This is where the journey starts: my old school. It is here that I first heard the name of Pyotr Tchaikovsky. I was 12, and Pjotr has become my all time favourite composer since then. Like so many other boys of that age, I was interested in bikes, girls, soccer, Formula-1 pilots etc. NOT in classical music. But our music teacher found a way to get his message through. He counted on our rising level of testosterone and our interest in all things related to war.
To stimulate our interest, he had picked Tchaikovsky’s “Ouverture Solennelle 1812” Op. 49, composed in 1880 by Tchaikovsky within a week and without any enthusiasm as a favour to his friend Nikolai Rubinstein. “Too loud, no room for subtleties” the composer characterized his own piece in a letter to his patron, Nadezhda von Meck. Nothing that would reflect his immense talent. But Pjotr was always short of cash, and it was one of those jobs that just had to be done.
I liked the piece at once. “It starts with a prayer”, said the teacher. In 1812, Russia is at war with Napoleon, whose troops are advancing on Moscow. Russian women pray as their sons and husbands will be sent into harm’s way.
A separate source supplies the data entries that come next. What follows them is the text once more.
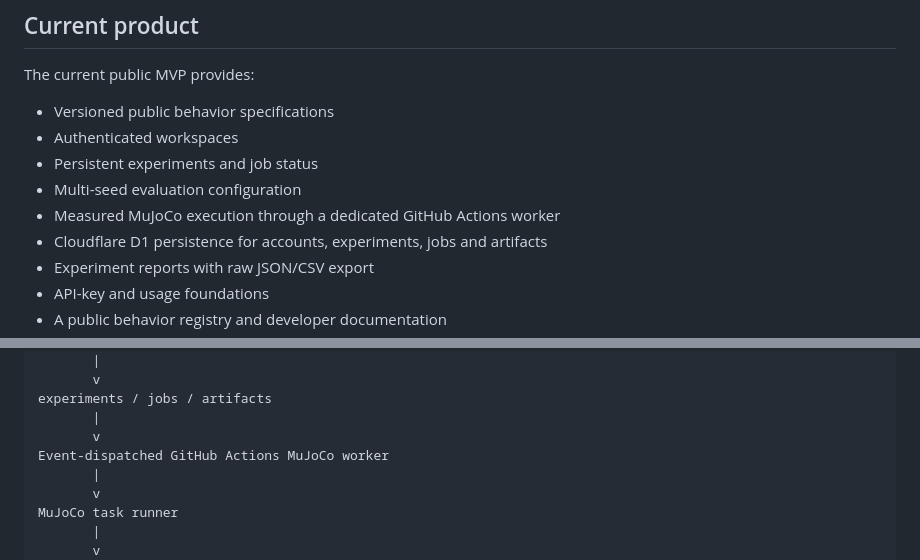
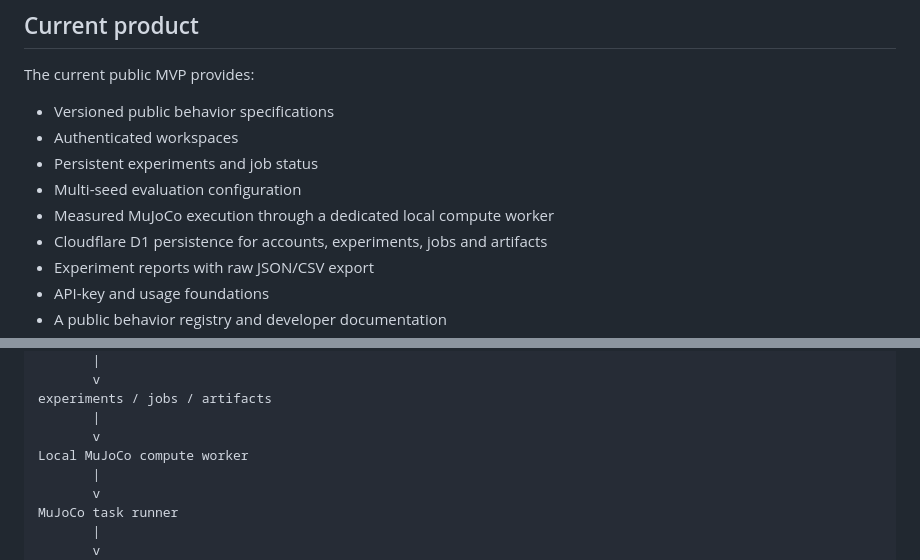
Before and after one commit to 4gmxsol-tech/humanoidbehavior.com, a Markdown page: README.md, 2 parts joined by grey strips. Drawn GitHub-style.

```diff
--- a/README.md
+++ b/README.md
@@ -10,7 +10,7 @@ The current public MVP provides:
 - Authenticated workspaces
 - Persistent experiments and job status
 - Multi-seed evaluation configuration
-- Measured MuJoCo execution through a dedicated GitHub Actions worker
+- Measured MuJoCo execution through a dedicated local compute worker
 - Cloudflare D1 persistence for accounts, experiments, jobs and artifacts
 - Experiment reports with raw JSON/CSV export
 - API-key and usage foundations
@@ -36,7 +36,7 @@ Cloudflare D1
 experiments / jobs / artifacts
        |
        v
-Event-dispatched GitHub Actions MuJoCo worker
+Local MuJoCo compute worker
        |
        v
 MuJoCo task runner
```
Also changed, not shown: other parts of README.md (+22 -8 lines).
Then the troops meet on the battlefield. The Russians march on a tune inspired by a Russian folk song, the French on a melody derived from the French anthem “La Marseillaise”. And bam! The troops close combat is reflected by a musical inferno. It’s really loud. Then the music becomes very soft, very gentle again. Temporary truce. The wounded are being carried away, the troops regroup on both sides, get some rest, but the battle hasn’t been decisive. It’s not yet over. The troops march again and bam! The inferno develops, but gradually the “Marseillaise” tune fades while the Russian theme takes over. The Russians win the second battle. Joy all over the country, a triumph march sets in, church bells ring and cannons fire a salute. Wow!
Why was that so fascinating for me at the age of 12? Well, my classmates and I re-enacted the battle on our desks with pencils, erasers and the like. We draw a line through the middle of the desk and parallel to the music our simulated troops moved forward, clashed, retreated, clashed again. That was fun! And it opened the door to other pieces of classical music.
Now, if you want to recreate that experience, here’s a link to Youtube: https://youtu.be/VbxgYlcNxE8
The recording that I prefer is the one made in 1982 by the Chicago Symphony Orchestra under conducter Daniel Barenboim (Deutsche Grammophon).
© Charles Thibo